City leadership fills a void

CBJ Editorial 

We don’t live in a perfectly cohesive region, but fortunately that hasn’t been a major impediment, because our regional economy is strong.

One reason for that is our cities are generally well-managed, with solid bond ratings, reasonable property taxes and good services. They’re performing at a high level because of good elected leaders who have recruited talented and experienced managers and staff.

It appears this won’t be changing soon. The city of Cedar Rapids is adding to its team of economic development officials, as some of our state’s growth-focused communities have done in the recent past.

The city of Cedar Rapids started its economic development office in 2013 with one dedicated employee, Jasmine Almoayyed. With the approval of a new workforce development position and the transfer of a staffer from the community development staff earlier this year, the economic development staff within the office of city manager will consist of four full-time employees.

“Cities have a direct interest in who’s coming to the community from an economic development perspective and who stays in the community,” Cedar Rapids City Manager Jeff Pomeranz said in a recent news report. “Most progressive communities’ city governments are very involved in economic development. It’s not unique to Cedar Rapids.”
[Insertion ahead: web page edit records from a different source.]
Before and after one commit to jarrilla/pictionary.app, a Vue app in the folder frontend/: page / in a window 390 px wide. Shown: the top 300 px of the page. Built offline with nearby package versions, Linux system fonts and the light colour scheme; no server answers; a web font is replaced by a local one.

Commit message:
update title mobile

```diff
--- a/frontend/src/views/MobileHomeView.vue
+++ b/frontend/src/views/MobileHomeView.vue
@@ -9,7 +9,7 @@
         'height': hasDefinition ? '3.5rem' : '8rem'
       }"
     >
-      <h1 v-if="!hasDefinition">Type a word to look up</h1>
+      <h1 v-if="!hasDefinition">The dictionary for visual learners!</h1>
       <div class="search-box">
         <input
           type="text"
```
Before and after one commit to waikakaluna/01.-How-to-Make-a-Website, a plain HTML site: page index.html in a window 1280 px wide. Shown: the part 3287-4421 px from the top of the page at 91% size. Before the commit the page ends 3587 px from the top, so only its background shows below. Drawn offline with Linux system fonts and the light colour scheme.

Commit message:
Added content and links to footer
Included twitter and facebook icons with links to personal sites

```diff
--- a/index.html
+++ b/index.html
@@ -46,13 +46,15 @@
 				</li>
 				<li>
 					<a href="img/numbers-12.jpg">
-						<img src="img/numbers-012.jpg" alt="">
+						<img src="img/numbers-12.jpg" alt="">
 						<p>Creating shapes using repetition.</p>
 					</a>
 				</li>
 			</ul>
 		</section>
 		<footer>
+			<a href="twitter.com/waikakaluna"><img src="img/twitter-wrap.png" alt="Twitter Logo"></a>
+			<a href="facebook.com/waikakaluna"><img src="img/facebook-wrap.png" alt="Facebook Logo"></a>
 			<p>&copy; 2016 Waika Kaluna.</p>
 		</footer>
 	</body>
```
We would prefer that those economic development efforts be regionally focused, but we don’t begrudge cities taking a more proactive approach. They are, after all, in a strong position to see the return on investment from economic development, and to optimize its workings with other city departments in areas like building permits, stormwater control, planning, zoning and transit.

Mr. Pomeranz was hired to help transform Cedar Rapids into a robust economic development engine after the floods of 2008. By all accounts, he’s done that, much like Coralville City Administrator Kelly Hayworth.

We do wonder how the growing city role in economic development will impact organizations like the Cedar Rapids Metro Economic Alliance, Iowa City Area Development Group or ICR Iowa, which has seemingly set up to execute some of these efforts on a broader scale.

Apparently, they aren’t doing everything that the cities would like to see.

“We applaud regionalism, but also need to focus on the city of Cedar Rapids,” said Mr. Pomeranz. “We aren’t trying to do other people’s work but there is definitely a void from our perspective.”

We could be stronger as a cohesive region pulling together, but we may not get there until we have the political will to consolidate our myriad levels of local government into a unified regional government, such as the “unigov” in Lexington, Kentucky, or create some type of shared tax base structure with incentives for our city managers to improve government efficiency.

Getting there may be impossible without leadership from the state or federal government. We just don’t see it happening because our economy has been sound. We’re not stuck on a so-called “burning platform” that would bring voters and leaders to clamor for serious change. But even compared to our slow-growing peer group of Midwestern metro areas, we’re not on fire with growth, and we should spend more time thinking about our potential than our past results.•